> p = 46768052394588893382516870161332864698044514954899b-165 + x * (23384026197294446691258465802074096632225783601255b-164 + x * (5846006549323611672948426613035653821819225877423b-163 + x * (3897337699549074448627696490806815137319821946501b-164 + x * (7794675399098148717422744621371434831048848817417b-167 + x * (24942961277114075921122941174178849425809856036737b-171 + x * (8314320425704876115613838900105097456456371179471b-172 + x * (19004160973039701371579356991645932289422670402995b-176 + x * (19004160972669324148912122254449912156003926801563b-179 + x * (33785175062542597526738679493857229456702396042255b-183 + x * (6757035113643674378393625988264926886191860669891b-184 + x * (9828414707511252769908089206114262766633532289937b-188 + x * (26208861108003813314724515233584738706961162212965b-193 + x * (32257064253325954315953742396999456577223350602741b-197 + x * (578429089657689569703509185903214676926704485495b-195 + x * 2467888542176675658523627105540996778984959471957b-201))))))))))))));
> h = annotatefunction(g, p, [-1/2;1/2], [-475294848522543b-124;475294848522543b-124]);
> h == g;
true
> prec = 24;
The precision has been set to 24 bits.
> h(0.25);
Warning: rounding has happened. The value displayed is a faithful rounding to 24 bits of the true result.
1.2840254
> prec = 165;
The precision has been set to 165 bits.
> h(0.25);
Using procedure function exponential with X=[0.25;0.25], n=0, and p=185

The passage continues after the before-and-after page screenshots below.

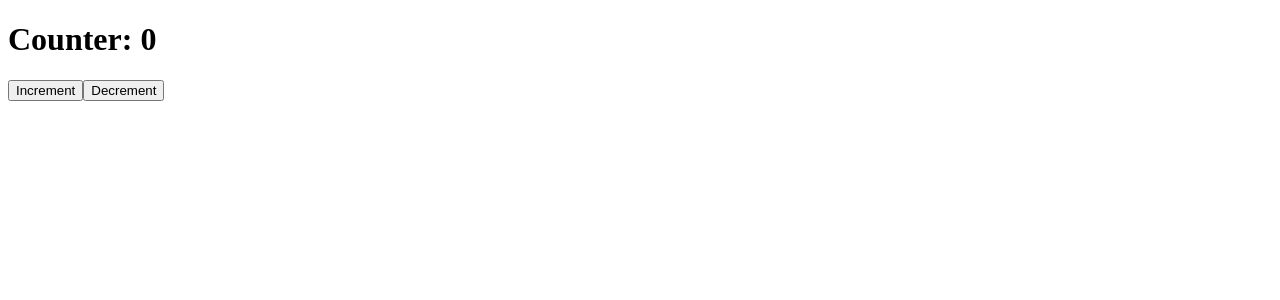
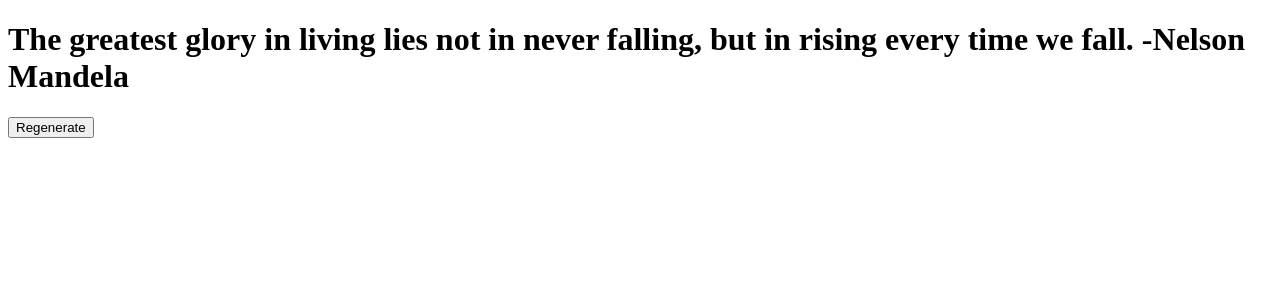
Before and after one commit to Himanshu8913/react_projects, a React (Create React App) app: page / in a window 1280 px wide. Shown: the top 300 px of the page. Built offline with nearby package versions, Linux system fonts and the light colour scheme.

Commit message:
Project 2 : Generate Quotes

```diff
--- a/src/index.js
+++ b/src/index.js
@@ -2,11 +2,13 @@
 import ReactDOM from 'react-dom/client';
 import App from './App';
 import IncrementDecrement from './Increment_Decrement/incrementDecrement';
+import QuoteGenerator from './quoteGenerator/QuoteGenerator';
 
 const root = ReactDOM.createRoot(document.getElementById('root'));
 root.render(
   <React.StrictMode>
     <App />
-    <IncrementDecrement />
+    {/* <IncrementDecrement /> */}
+    <QuoteGenerator />
   </React.StrictMode>
 );
--- /dev/null
+++ b/src/quoteGenerator/QuoteGenerator.js
@@ -0,0 +1,30 @@
+import React, { useState } from 'react'
+
+const quotes = [
+    'The greatest glory in living lies not in never falling, but in rising every time we fall. -Nelson Mandela',
+    'The way to get started is to quit talking and begin doing. -Walt Disney',
+    'Your time is limited, so don\'t waste it living someone else\'s life. Don\'t be trapped by dogma – which is living with the results of other people\'s thinking. -Steve Jobs',
+    'If life were predictable it would cease to be life, and be without flavor. -Eleanor Roosevelt',
+    'If you look at what you have in life, you\'ll always have more. If you look at what you don\'t have in life, you\'ll never have enough. -Oprah Winfrey',
+    'If you set your goals ridiculously high and it\'s a failure, you will fail above everyone else\'s success. -James Cameron',
+    'Life is what happens when you\'re busy making other plans. -John Lennon'
+];
+
+function QuoteGenerator() {
+
+    const [quote, setQuote] = useState(quotes[0]);
+
+    const generateQuoteHandler = () => {
+        const randomQuote = quotes[Math.floor(Math.random() * quotes.length)];
+        setQuote(randomQuote);
+    }
+
+    return (
+        <div >
+            <h1>{quote}</h1>
+            <button onClick={generateQuoteHandler}>Regenerate</button>
+        </div>
+    )
+}
+
+export default QuoteGenerator;
```
Also changed, not shown: 1 other file (tests, documents, lock files or other folders).
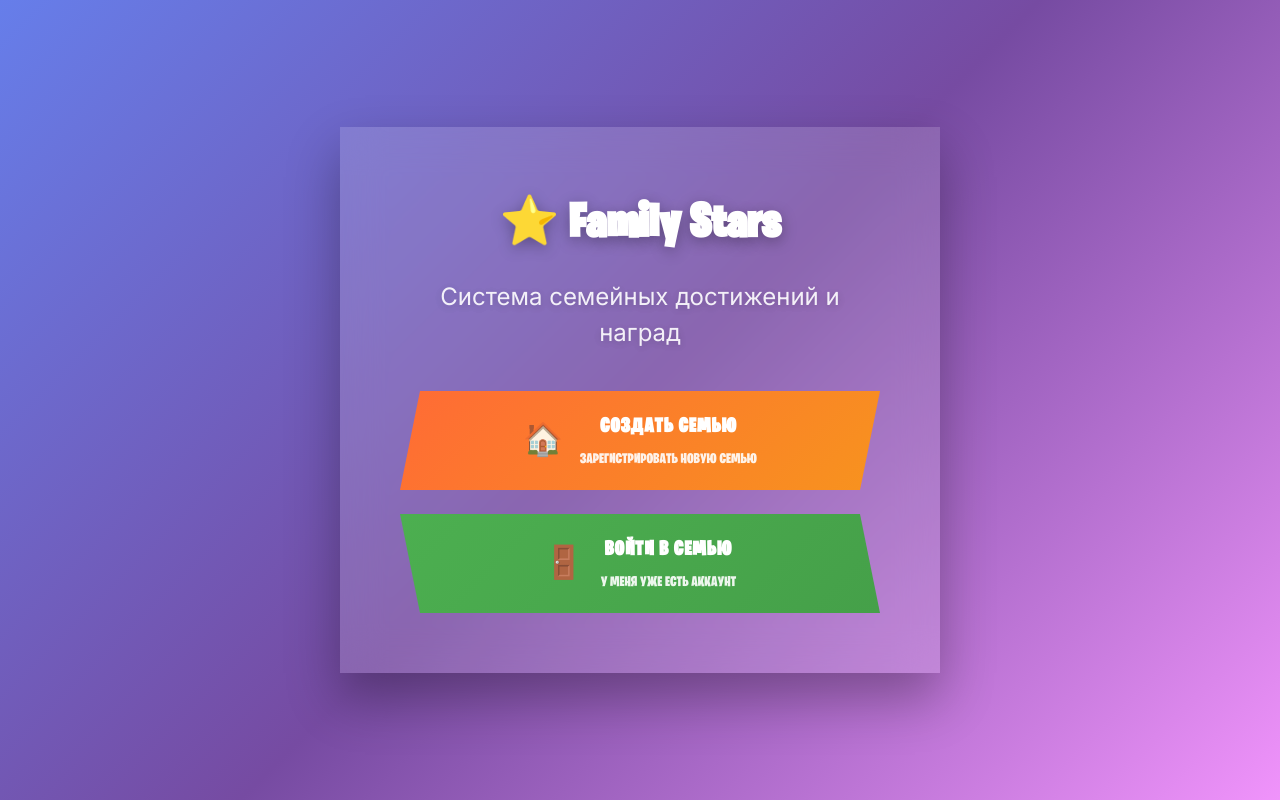
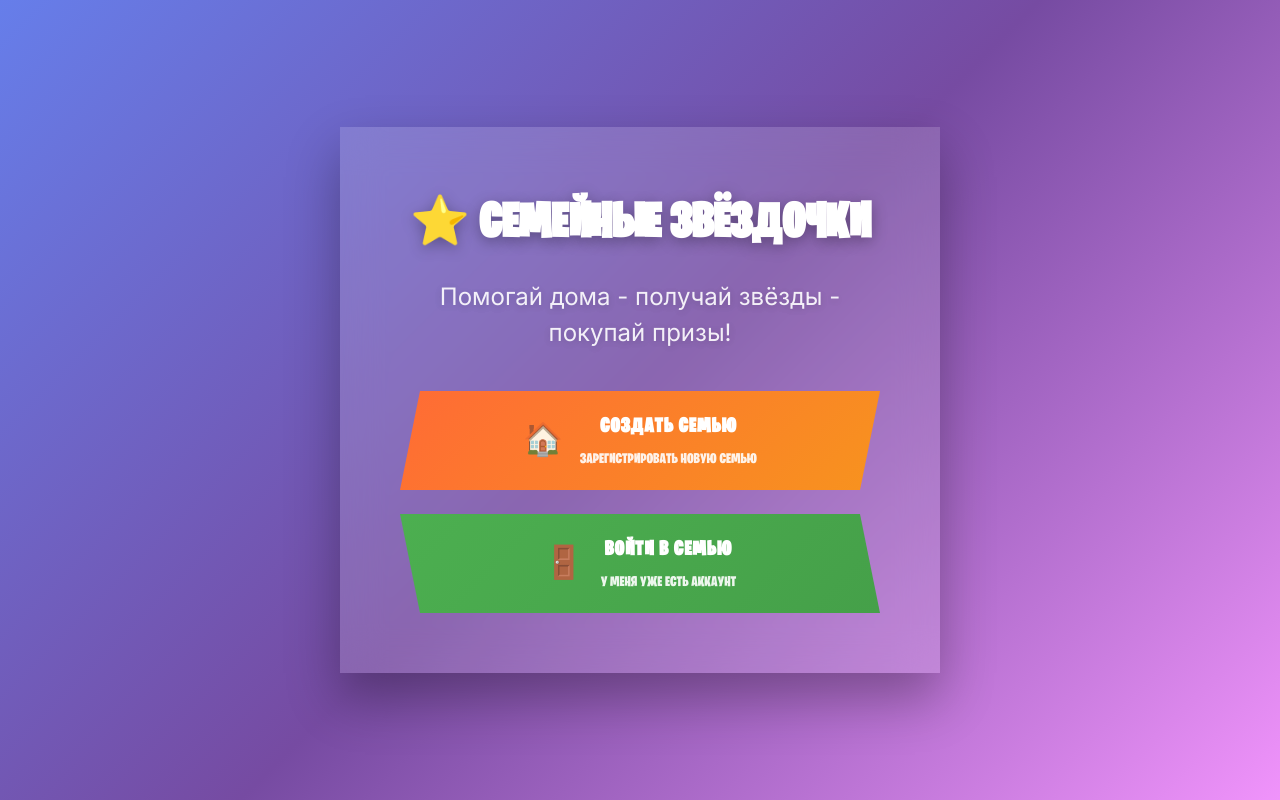
Before and after one commit to fotventy/family-stars, a Next.js app: page / in a window 1280 px wide. Built offline with nearby package versions, Linux system fonts and the light colour scheme; no server answers.

Commit message:
Изменен заголовок на более детский для семейного приложения

```diff
--- a/src/app/page.tsx
+++ b/src/app/page.tsx
@@ -262,10 +262,10 @@ export default function Home() {
         {showOptions ? (
           <div className="welcome-card">
             <h1 className="main-title">
-              ⭐ Family Stars
+              ⭐ Семейные Звёздочки
             </h1>
             <p className="main-subtitle">
-              Система семейных достижений и наград
+              Помогай дома - получай звёзды - покупай призы!
             </p>
 
             <div className="options-container">
```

Warning: rounding has happened. The value displayed is a faithful rounding to 165 bits of the true result.
1.28402541668774148407342056806243645833628086528147